[CARACAS] The collapse of sardine fisheries in the southern Caribbean Sea during the past decade may have been driven by global climate change, according to a study.
Researchers from the United States and Venezuela linked ecological measurements in the southern Caribbean Sea with global climate change indicators. These indices were revealed to correlate to changes in regional wind and seawater circulation patterns, which may have dire socioeconomic consequences for Caribbean countries — such as the collapse of valuable sardine fisheries.
The sardine, Sardinella aurita, feeds on plankton but since 2005, plankton levels in the Caribbean have reduced significantly, which, coupled with overfishing, may have contributed to the collapse of these fisheries — which plummeted by as much as 87 per cent, the study says.
The research team said that the decreasing levels of plankton production are the result of a reduction in ocean upwelling, whereby nutrients crucial for plankton production are brought from the sea's floor to the surface.

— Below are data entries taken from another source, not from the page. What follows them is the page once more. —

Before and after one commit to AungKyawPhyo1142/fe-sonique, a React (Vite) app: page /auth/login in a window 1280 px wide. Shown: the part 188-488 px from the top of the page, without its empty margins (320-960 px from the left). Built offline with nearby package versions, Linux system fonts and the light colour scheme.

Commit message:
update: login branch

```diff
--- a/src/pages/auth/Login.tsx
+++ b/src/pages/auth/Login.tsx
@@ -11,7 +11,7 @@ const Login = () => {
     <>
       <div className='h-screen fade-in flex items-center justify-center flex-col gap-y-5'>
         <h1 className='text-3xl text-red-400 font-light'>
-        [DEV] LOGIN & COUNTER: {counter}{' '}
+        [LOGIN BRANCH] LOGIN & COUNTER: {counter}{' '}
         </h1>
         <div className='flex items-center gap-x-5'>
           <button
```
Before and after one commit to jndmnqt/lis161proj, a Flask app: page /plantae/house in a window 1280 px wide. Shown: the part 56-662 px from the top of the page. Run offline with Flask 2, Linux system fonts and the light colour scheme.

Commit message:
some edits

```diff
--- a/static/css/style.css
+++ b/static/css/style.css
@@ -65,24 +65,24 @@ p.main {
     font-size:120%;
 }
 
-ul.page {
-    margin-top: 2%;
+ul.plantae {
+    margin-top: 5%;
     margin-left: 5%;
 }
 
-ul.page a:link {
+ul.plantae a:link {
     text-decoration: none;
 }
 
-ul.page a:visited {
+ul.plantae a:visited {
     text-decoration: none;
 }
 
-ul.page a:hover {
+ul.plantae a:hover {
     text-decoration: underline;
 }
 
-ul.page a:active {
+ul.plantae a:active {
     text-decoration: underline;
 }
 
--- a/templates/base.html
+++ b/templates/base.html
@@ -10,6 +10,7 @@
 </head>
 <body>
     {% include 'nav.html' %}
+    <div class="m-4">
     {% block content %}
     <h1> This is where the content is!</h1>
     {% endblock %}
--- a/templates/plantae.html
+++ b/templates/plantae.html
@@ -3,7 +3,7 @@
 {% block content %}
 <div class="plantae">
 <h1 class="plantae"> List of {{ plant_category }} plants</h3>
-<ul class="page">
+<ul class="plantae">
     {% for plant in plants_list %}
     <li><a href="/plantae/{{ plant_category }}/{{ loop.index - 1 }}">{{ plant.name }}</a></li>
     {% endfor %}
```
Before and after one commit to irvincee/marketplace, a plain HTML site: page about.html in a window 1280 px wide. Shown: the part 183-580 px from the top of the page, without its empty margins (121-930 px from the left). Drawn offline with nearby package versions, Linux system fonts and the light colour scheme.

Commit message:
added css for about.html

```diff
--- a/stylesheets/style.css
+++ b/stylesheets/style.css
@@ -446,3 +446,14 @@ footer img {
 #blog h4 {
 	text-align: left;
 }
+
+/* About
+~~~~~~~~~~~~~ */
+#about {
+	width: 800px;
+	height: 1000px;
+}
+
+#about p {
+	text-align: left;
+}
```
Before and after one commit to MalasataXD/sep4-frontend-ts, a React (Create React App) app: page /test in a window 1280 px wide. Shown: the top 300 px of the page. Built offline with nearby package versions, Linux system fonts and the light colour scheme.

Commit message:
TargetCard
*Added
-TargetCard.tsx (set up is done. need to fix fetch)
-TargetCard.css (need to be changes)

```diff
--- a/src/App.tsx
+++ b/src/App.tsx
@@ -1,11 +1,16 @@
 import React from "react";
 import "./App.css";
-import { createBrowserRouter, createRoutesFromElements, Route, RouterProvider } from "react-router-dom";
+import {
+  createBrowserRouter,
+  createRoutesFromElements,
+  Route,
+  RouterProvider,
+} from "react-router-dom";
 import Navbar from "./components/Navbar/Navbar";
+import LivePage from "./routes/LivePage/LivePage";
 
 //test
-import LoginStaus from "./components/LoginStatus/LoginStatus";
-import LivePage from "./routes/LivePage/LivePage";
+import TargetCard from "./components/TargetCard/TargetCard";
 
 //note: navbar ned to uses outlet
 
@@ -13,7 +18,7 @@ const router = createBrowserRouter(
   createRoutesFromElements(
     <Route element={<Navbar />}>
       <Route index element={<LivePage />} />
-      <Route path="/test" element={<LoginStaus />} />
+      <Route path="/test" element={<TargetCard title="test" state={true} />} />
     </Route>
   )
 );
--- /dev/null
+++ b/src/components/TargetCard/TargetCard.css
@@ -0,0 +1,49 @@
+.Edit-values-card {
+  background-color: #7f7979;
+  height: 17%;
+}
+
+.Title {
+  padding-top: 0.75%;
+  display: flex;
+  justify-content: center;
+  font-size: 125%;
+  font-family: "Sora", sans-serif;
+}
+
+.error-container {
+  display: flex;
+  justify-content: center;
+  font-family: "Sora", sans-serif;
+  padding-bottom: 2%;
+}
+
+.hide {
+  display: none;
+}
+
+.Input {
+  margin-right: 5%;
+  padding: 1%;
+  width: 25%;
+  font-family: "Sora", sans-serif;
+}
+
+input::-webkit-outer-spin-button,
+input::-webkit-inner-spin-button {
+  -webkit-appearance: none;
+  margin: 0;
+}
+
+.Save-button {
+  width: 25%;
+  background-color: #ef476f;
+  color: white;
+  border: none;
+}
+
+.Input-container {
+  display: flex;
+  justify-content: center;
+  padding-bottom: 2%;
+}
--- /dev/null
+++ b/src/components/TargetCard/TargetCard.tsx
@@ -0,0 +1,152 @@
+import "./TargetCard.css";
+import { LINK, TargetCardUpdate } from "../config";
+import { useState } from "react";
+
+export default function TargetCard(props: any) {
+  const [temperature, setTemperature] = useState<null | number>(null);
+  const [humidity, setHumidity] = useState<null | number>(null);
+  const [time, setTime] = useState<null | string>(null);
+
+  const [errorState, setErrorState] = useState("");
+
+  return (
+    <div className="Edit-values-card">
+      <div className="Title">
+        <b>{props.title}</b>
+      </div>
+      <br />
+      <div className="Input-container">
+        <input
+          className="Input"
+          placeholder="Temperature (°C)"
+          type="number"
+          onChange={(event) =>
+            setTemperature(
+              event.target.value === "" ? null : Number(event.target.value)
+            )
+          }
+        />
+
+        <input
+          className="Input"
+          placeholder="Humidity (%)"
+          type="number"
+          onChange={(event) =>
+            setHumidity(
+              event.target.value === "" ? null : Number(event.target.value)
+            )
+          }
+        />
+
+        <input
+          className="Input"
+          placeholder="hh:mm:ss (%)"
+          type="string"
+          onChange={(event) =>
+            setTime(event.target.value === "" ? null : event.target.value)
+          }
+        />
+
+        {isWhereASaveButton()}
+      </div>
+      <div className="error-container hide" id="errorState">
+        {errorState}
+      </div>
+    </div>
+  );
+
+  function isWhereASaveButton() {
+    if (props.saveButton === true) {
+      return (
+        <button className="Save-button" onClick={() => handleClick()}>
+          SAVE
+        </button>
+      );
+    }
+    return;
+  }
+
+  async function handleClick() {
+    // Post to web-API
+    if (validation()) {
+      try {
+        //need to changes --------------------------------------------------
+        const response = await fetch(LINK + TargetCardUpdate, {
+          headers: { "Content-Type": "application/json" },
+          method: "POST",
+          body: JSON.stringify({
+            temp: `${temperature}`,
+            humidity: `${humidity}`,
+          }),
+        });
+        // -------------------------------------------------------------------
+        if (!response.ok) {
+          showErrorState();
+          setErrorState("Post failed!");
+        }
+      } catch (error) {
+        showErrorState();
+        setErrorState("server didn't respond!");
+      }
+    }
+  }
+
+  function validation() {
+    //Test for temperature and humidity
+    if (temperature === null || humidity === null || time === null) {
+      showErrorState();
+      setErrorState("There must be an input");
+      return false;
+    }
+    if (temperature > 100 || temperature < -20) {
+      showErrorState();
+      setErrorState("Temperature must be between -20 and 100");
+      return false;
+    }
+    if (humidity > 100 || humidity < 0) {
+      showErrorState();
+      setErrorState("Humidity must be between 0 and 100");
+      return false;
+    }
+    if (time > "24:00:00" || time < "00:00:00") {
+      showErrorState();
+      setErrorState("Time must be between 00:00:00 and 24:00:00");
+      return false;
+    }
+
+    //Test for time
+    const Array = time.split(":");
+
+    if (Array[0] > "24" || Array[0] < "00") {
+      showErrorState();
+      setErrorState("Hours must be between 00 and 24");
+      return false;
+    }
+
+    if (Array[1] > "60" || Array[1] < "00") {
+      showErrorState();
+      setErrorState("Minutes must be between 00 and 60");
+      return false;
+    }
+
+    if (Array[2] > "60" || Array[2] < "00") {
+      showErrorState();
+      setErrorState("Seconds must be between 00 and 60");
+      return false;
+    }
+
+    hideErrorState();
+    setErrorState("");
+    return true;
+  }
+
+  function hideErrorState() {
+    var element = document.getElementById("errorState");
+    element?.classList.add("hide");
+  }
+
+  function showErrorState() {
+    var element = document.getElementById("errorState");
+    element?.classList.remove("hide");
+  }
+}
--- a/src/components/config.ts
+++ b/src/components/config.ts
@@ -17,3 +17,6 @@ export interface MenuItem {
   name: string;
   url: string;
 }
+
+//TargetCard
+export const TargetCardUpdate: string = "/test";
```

The drop in upwelling has, in turn, been driven by changes in wind patterns and wind strength, themselves driven by global climate change.